‘Because it could trip up teachers’
Hambrook Primary School has banned 7-year-old Lilly-Grace Hooper from using her walking cane because there is a ‘health and safety’ risk. The girl from North Bristol was left blind in her right eye and only able to see colors in her left eye after she suffered a stroke when she was just four days old.
Earlier this year a charity called Common Sense Cane was able to donate Grace a fibreglass walking cane after she started using cardboard tubes to guide herself at home last year around December.
The little girl, who is a keen ballet dancer, had just started gaining her own independence while walking around the school grounds with her walking cane.
A video which her mother took shows just how much Grace became dependent on her cane.
She was told by the school that her walking cane posed a risk to others around her after a safety assessment. They added on that she should have full adult support at all times and to just “walk carefully over all surfaces’.
This is what mother Kristy had to say about it:
‘When the school told me she can no longer bring her cane into school, I just thought this must be health and safety gone mad.
‘She hasn’t had any problems with any of the other students, and none of the parents have complained about it – in fact, they have all been very supportive.
‘I don’t understand where the school is coming from…Lily-Grace has taken to the cane very quickly, and she needs it as she travels to school, walks to the playground, or just being in school…I am absolutely livid. What about the health and safety of my girl? I like the school, they are a good school, but this really is very poor advice.
‘It’s just ridiculous. If you took a walking cane away from a blind adult, you would say that was discrimination. It’s the same here.’
The founder of Common Sense Canese, Sarah Murray, who donated a stick to Lily-Grace, calls it ‘absolute nonsense’.
She added on, ‘I’ve heard about this health and safety reasons, and I just cannot fathom what the school is thinking. Why are they taking a cane away from a little girl?’
Blind Children UK, a charity for vision-impaired children, also added on that it was imperative a child learned independence from a young age.

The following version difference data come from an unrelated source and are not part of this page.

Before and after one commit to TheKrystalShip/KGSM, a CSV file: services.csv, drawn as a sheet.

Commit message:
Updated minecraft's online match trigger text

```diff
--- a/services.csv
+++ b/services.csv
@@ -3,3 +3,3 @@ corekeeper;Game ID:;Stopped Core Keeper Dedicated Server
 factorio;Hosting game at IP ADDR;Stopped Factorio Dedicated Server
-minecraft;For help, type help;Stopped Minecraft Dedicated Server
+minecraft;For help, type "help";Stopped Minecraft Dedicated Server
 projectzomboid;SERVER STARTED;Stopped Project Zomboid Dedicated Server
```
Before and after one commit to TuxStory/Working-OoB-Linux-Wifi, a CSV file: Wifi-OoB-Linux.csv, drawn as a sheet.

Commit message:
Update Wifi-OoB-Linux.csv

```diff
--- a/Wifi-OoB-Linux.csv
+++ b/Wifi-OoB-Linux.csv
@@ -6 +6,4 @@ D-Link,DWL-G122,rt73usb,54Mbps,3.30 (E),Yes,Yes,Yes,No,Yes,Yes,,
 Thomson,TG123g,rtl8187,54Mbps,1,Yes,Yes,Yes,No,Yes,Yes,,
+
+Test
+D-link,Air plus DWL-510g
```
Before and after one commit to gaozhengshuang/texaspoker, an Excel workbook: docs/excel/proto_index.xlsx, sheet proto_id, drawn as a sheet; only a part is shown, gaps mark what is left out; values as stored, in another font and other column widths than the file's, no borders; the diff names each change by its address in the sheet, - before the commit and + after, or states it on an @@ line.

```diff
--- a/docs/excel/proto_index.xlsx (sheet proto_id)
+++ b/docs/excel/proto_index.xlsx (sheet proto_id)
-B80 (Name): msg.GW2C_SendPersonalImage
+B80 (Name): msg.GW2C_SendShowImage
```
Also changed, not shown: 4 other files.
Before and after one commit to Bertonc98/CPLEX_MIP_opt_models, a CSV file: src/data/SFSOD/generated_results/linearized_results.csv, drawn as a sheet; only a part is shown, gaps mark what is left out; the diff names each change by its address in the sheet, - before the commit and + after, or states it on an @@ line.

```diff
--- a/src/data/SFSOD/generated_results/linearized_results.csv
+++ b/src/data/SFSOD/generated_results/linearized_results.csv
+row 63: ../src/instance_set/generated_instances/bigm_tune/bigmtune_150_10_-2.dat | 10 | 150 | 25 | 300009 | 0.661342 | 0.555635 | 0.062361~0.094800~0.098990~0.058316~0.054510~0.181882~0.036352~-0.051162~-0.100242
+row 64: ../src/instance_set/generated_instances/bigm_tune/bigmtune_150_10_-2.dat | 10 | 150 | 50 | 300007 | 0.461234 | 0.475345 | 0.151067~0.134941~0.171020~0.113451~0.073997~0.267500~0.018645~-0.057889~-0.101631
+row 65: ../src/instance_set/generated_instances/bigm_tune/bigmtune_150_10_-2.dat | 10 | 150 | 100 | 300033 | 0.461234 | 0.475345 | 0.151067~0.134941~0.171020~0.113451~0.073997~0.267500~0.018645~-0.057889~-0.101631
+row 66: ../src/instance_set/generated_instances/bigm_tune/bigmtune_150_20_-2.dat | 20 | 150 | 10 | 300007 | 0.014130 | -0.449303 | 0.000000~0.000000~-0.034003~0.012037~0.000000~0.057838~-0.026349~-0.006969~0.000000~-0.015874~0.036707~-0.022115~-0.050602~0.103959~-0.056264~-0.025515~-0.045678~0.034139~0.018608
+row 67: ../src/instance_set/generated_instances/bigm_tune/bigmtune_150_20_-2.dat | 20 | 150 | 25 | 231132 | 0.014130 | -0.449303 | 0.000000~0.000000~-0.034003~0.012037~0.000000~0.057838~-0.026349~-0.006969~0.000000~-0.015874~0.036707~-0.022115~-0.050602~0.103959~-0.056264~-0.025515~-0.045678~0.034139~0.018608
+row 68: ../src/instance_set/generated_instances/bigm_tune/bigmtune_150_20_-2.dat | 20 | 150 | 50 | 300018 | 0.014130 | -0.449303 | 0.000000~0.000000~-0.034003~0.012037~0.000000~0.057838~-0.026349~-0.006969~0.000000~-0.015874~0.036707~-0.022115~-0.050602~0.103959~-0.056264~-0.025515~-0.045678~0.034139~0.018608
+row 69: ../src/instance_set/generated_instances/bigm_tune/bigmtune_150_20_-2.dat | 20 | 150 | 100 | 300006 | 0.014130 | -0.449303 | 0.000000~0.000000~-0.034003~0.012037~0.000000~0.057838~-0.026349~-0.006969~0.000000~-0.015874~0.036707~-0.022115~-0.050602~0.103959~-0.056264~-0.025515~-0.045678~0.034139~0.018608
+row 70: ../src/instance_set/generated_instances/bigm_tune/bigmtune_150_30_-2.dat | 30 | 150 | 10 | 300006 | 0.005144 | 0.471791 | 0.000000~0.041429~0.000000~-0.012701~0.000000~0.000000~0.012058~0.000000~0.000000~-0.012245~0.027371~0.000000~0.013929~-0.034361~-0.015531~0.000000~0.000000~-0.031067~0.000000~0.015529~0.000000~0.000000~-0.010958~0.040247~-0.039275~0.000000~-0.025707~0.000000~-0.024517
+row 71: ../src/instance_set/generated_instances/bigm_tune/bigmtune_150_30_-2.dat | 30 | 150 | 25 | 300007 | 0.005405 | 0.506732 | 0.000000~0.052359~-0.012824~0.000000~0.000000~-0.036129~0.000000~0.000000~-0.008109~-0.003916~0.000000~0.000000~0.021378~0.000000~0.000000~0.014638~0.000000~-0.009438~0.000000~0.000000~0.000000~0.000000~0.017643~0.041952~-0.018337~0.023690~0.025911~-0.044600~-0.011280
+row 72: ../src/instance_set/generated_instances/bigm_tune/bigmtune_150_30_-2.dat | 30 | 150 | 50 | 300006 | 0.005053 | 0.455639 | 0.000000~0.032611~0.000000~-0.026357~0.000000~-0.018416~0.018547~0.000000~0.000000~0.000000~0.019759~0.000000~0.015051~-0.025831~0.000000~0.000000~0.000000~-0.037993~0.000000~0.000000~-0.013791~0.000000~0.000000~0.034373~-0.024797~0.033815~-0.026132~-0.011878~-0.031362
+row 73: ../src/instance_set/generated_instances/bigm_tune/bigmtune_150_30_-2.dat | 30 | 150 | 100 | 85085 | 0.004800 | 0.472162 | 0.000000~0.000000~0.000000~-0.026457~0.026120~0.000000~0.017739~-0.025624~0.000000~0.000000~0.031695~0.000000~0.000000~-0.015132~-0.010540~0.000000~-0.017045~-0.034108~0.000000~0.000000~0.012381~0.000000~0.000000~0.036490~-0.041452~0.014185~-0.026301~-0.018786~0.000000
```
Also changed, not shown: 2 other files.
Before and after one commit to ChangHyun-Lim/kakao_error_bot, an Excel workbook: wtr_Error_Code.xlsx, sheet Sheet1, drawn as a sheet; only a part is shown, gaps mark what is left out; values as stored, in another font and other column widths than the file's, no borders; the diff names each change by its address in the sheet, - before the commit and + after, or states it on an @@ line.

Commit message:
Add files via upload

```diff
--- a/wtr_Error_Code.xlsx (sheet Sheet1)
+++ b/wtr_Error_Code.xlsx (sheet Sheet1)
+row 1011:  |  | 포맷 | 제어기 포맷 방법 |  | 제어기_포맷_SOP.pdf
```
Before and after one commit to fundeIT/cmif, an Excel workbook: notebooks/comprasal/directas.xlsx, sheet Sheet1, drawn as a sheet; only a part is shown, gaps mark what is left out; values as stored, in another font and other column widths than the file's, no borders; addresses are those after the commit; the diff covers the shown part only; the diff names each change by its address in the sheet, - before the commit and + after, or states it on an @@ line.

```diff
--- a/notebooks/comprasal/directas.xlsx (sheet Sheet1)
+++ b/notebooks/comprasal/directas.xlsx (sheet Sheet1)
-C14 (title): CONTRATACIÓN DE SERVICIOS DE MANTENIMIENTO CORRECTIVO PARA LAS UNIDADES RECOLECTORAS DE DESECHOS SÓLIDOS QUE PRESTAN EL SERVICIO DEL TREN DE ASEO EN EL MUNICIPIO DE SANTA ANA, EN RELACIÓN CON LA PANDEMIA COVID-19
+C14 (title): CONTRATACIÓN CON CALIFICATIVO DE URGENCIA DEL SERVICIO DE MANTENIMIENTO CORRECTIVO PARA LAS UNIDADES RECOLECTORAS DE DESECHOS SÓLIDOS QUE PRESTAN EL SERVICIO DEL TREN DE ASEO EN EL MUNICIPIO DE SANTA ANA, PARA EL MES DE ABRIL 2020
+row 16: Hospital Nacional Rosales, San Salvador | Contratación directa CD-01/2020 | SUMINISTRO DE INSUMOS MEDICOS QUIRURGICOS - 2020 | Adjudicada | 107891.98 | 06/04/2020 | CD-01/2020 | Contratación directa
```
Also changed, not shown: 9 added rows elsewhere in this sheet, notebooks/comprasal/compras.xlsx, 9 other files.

That, ‘Using a cane teaches a child to keep themselves safe and can help them to become less reliant on others.
‘While a cane may not be suitable for every child or young person with sight loss, if they are taught how to use it by a trained habilitation specialist, then, in general, there shouldn’t be an issue with using one safely around school.’
Ms Hooper is now worried her daughter will become dependent on having someone show her around, and a helper would set her daughter apart from the rest of her class.
She added: ‘It is a disability, but I want to celebrate it and make sure she can become independent.’
Jo Dent, the school head, said that they would discuss the situation with the family.
She said: ‘The school’s mobility officer raised health and safety issues around the new cane following a recent risk assessment.
‘We have to consider all of our pupils, so it is important that we have an opportunity to discuss the situation before we make any decisions.
‘We are very keen to resolve this issue as soon as possible and have been actively seeking to engage with the parent to bring this to an agreeable conclusion.
‘The pupil has not been banned from bringing in their cane, we have simply asked them to not use it around school as a temporary measure until we have the chance to meet with the parent and discuss the situation.
‘It was initially hoped that we would have this resolved within a day or two.’